In three short days, Michelle Obama has expanded on her role as mom-in-chief to take on new and somewhat unusual duties for a first lady – actively pitching her husband’s economic stimulus package, now facing trouble in the Senate.
As she makes a “get-to-know-you” tour of federal agencies, Obama is using her considerable platform to amplify the message coming out of the White House: pass the stimulus plan, and pass it now. Meanwhile, President Barack Obama has ramped up his efforts as well, reaching out to Republicans one-on-one, doing back-to-back TV interviews and tapping his grassroots network through the Internet.
The White House seems to be betting that Michelle Obama can work some of her old campaign magic—she was nicknamed “the closer,” because she was so effective at getting undecided voters on board.
Some experts said it was surprising to hear a new first lady making such a direct political appeal for her husband’s specific policy initiatives, and so soon after moving into the White House.
“I thought that she would be getting the kids comfortable in school and two or three weeks out or in a month, after she had talked with all of her staff, there would be a big roll out for her project,” said Myra Gutin, a first ladies expert. “I never expected this. It’s going to turn out to be an interesting first 100 days for her as well.”
Her staff has said she’s just being herself, following through on her wishes to get out more in DC and mix with local residents, all while supporting her husband. But in her first visit to the Education Department Monday, she mixed in some stumping for the recovery plan. By Wednesday, at the Department of Housing and Urban Development agency, she had clearly hit her stride, barely referring to notes at all.
The department “is going to play a critical role in implementing elements of the economic recovery and reinvestment plan that will help our communities. This plan is important,” she said.

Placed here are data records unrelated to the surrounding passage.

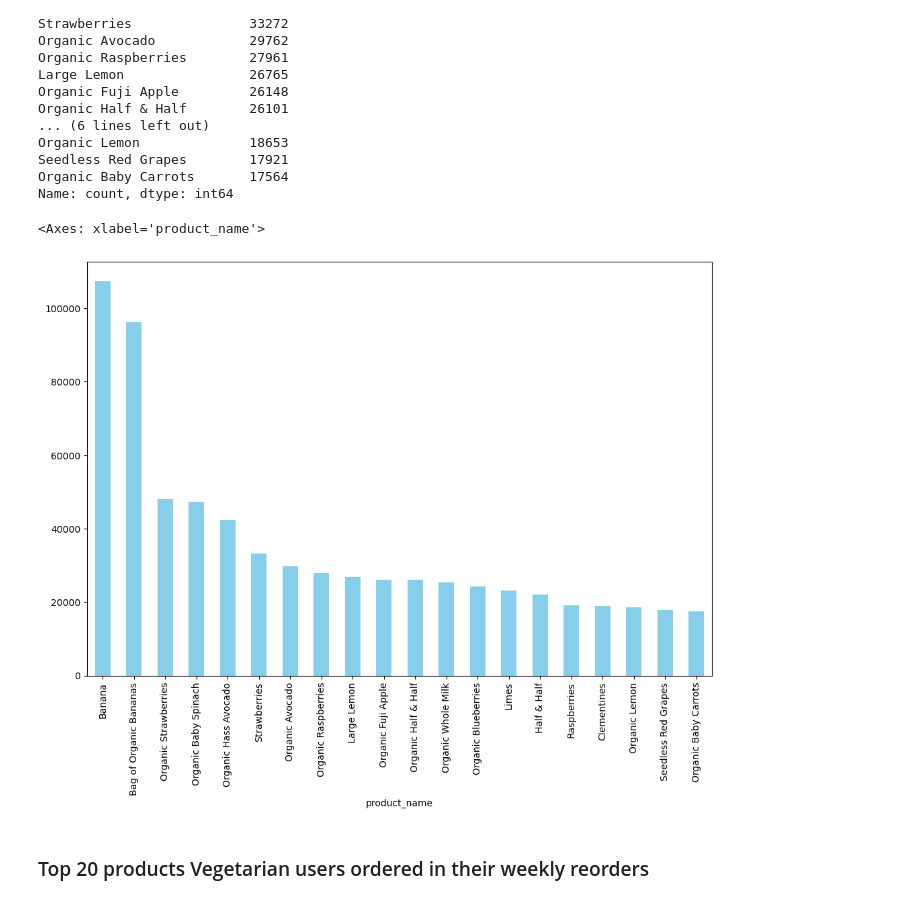
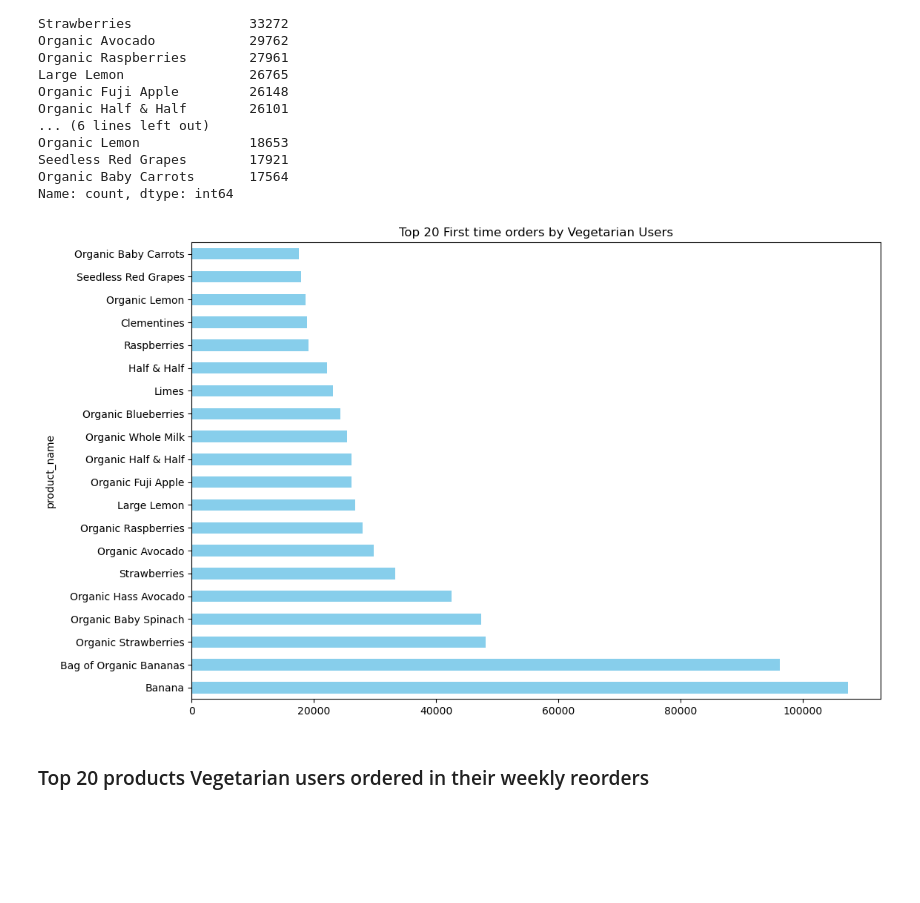
Before and after one commit to musairshad/Instacart-user-analysis, a Jupyter notebook: Instacart Basket Analysis .ipynb, the cells around one changed output. Cells and saved outputs as stored; diff of their text form; code cells hidden in the pictures; blank space fills up the shorter version.

```diff
--- a/Instacart Basket Analysis 03.ipynb
+++ b/Instacart Basket Analysis .ipynb
@@ -326,3 +298,0 @@ Name: count, dtype: int64
-# %%
-# Filling null values with 0
-food_related_orders_df.fillna(0, inplace = True)
@@ -329,3 +324,5 @@ food_related_orders_df.fillna(0, inplace = True)
+# %%
+food_related_orders_df.dropna(subset=['days_since_prior_order'], inplace=True)
 # %%
 food_related_orders_df.isnull().sum()
 # %% [output]
@@ -678,10 +679,11 @@ Seedless Red Grapes        17921
 Organic Baby Carrots       17564
 Name: count, dtype: int64
 # %%
-only_vegetarian_df['product_name'].value_counts().sort_values(ascending=False).head(20).plot(kind='bar', figsize=(12,8), color='skyblue')
+only_vegetarian_df['product_name'].value_counts().sort_values(ascending=False).head(20).plot(kind='barh', figsize=(12,8), color='skyblue')
+plt.title('Top 20 First time orders by Vegetarian Users')
+plt.show()
 # %% [output]
-<Axes: xlabel='product_name'>
-[figure, old version]
+[figure, new version]
 # %% [markdown]
 ### Top 20 products Vegetarian users ordered in their weekly reorders
 # %%
```
Also changed, not shown: parts of 12 cells of this notebook, 17 other files.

She said money in the nearly $900 billion plan would go toward a program to stabilize neighborhoods by purchasing abandoned homes to rehabilitate.
She went on to tick off how much working families would save through weatherization efforts paid for by the bill, about $350 per household, and how many more affordable housing units would be created, 15,000. She also gave a nod to one of her pet issues, military families, saying the bill included money to fix up military family housing.
Immediately after the election, Michelle Obama laid low, with her staff saying she was busy getting her daughters ready for the move to Washington and a new school. But she has been building a staff of political and policy pros in the office of the first lady that suggested she would be taking a more active public role.
Mary Finch Hoyt, press secretary for Rosalynn Carter and a first ladies historian, said that normally first ladies pick a project early on and stick to it. Carter spent the first days in the East Wing, bringing people in and laying out a plan for the mental health commission, Hoyt recalled. Hillary Clinton went straight for health care, though that effort faltered.
But barely two weeks into her husband’s presidency, Obama has been a master multi-tasker, playing hostess to White House events, touting equal pay legislation, reading at a local school, and now, weighing in on what will likely be the signature issue for her husband’s administration.
“She’s more active and public than any first lady that I can remember. I find it amazing that she seems to go so easily from one place to the other and it doesn’t seem that she feels that it is necessary to formalize a project yet,” Hoyt said. “But maybe this is what she has to do to help her husband. It’s not just walking in and having a cup of tea. I am not surprised at what she’s doing, but it’s not what first ladies usually do.”